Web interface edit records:
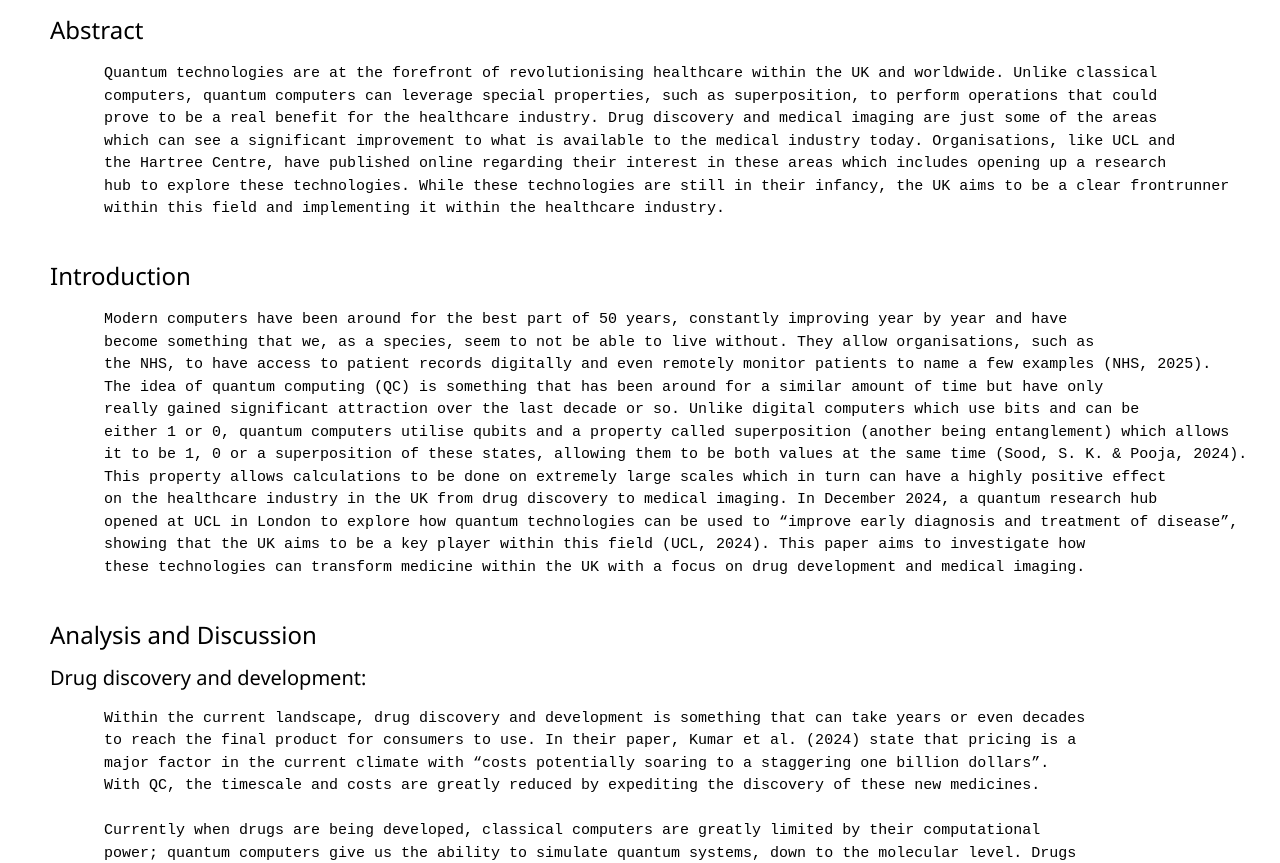
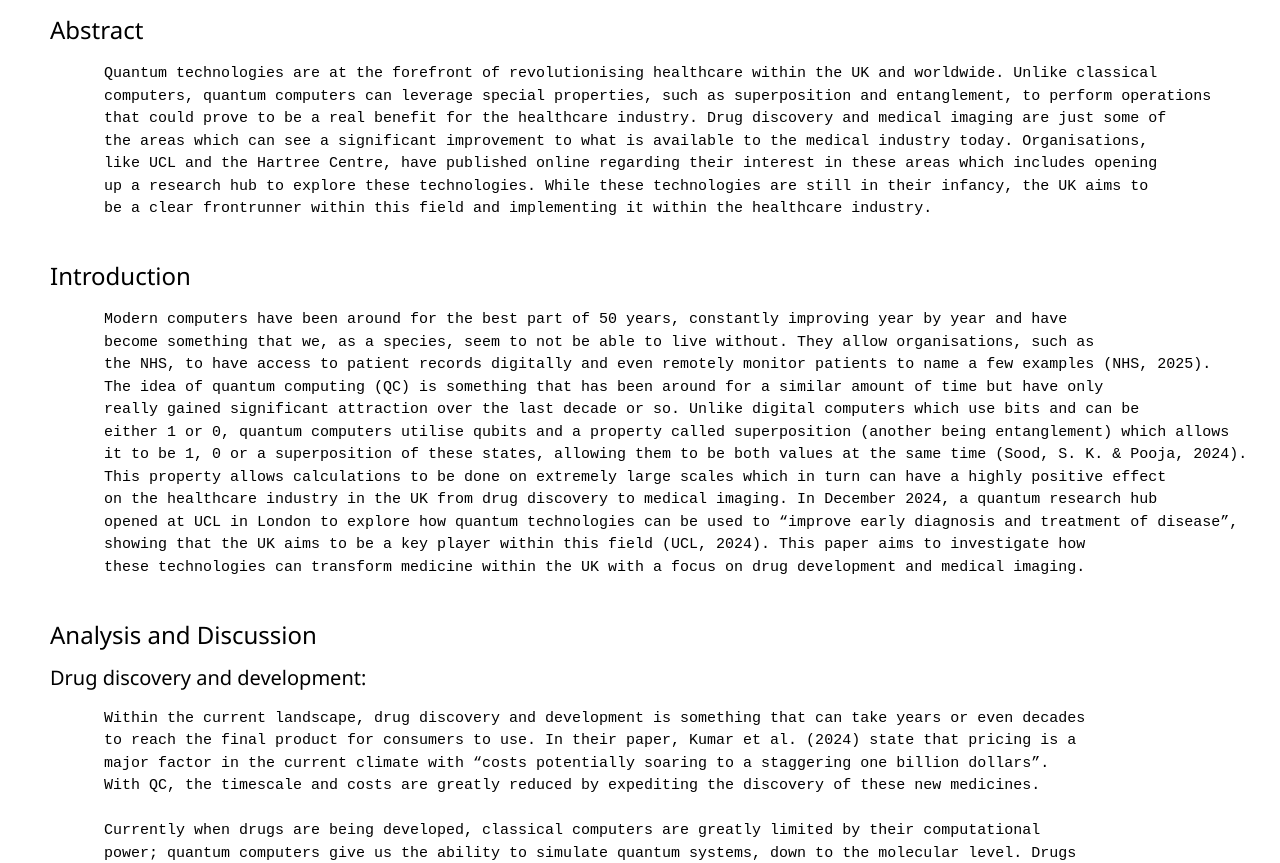
Before and after one commit to FEPSFY6931284/FY6931284, a plain HTML site: page index.html in a window 1280 px wide. Shown: the part 916-1779 px from the top of the page. Drawn offline with nearby package versions, Linux system fonts and the light colour scheme.

Commit message:
Update index.html

```diff
--- a/index.html
+++ b/index.html
@@ -163,12 +163,12 @@
     <p>
     <pre id="Abstract">
       Quantum technologies are at the forefront of revolutionising healthcare within the UK and worldwide. Unlike classical
-      computers, quantum computers can leverage special properties, such as superposition, to perform operations that could
-      prove to be a real benefit for the healthcare industry. Drug discovery and medical imaging are just some of the areas
-      which can see a significant improvement to what is available to the medical industry today. Organisations, like UCL and
-      the Hartree Centre, have published online regarding their interest in these areas which includes opening up a research
-      hub to explore these technologies. While these technologies are still in their infancy, the UK aims to be a clear frontrunner
-      within this field and implementing it within the healthcare industry.
+      computers, quantum computers can leverage special properties, such as superposition and entanglement, to perform operations
+      that could prove to be a real benefit for the healthcare industry. Drug discovery and medical imaging are just some of
+      the areas which can see a significant improvement to what is available to the medical industry today. Organisations,
+      like UCL and the Hartree Centre, have published online regarding their interest in these areas which includes opening
+      up a research hub to explore these technologies. While these technologies are still in their infancy, the UK aims to
+      be a clear frontrunner within this field and implementing it within the healthcare industry.
     </pre>
     </p>
 
```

Exercise directions: Apart from the pictures, every record must be set down exactly.

Response area:
Before and after one commit to FEPSFY6931284/FY6931284, a plain HTML site: page index.html in a window 1280 px wide. Shown: the part 916-1779 px from the top of the page. Drawn offline with nearby package versions, Linux system fonts and the light colour scheme.

Commit message:
Update index.html

```diff
--- a/index.html
+++ b/index.html
@@ -163,12 +163,12 @@
     <p>
     <pre id="Abstract">
       Quantum technologies are at the forefront of revolutionising healthcare within the UK and worldwide. Unlike classical
-      computers, quantum computers can leverage special properties, such as superposition, to perform operations that could
-      prove to be a real benefit for the healthcare industry. Drug discovery and medical imaging are just some of the areas
-      which can see a significant improvement to what is available to the medical industry today. Organisations, like UCL and
-      the Hartree Centre, have published online regarding their interest in these areas which includes opening up a research
-      hub to explore these technologies. While these technologies are still in their infancy, the UK aims to be a clear frontrunner
-      within this field and implementing it within the healthcare industry.
+      computers, quantum computers can leverage special properties, such as superposition and entanglement, to perform operations
+      that could prove to be a real benefit for the healthcare industry. Drug discovery and medical imaging are just some of
+      the areas which can see a significant improvement to what is available to the medical industry today. Organisations,
+      like UCL and the Hartree Centre, have published online regarding their interest in these areas which includes opening
+      up a research hub to explore these technologies. While these technologies are still in their infancy, the UK aims to
+      be a clear frontrunner within this field and implementing it within the healthcare industry.
     </pre>
     </p>
 
```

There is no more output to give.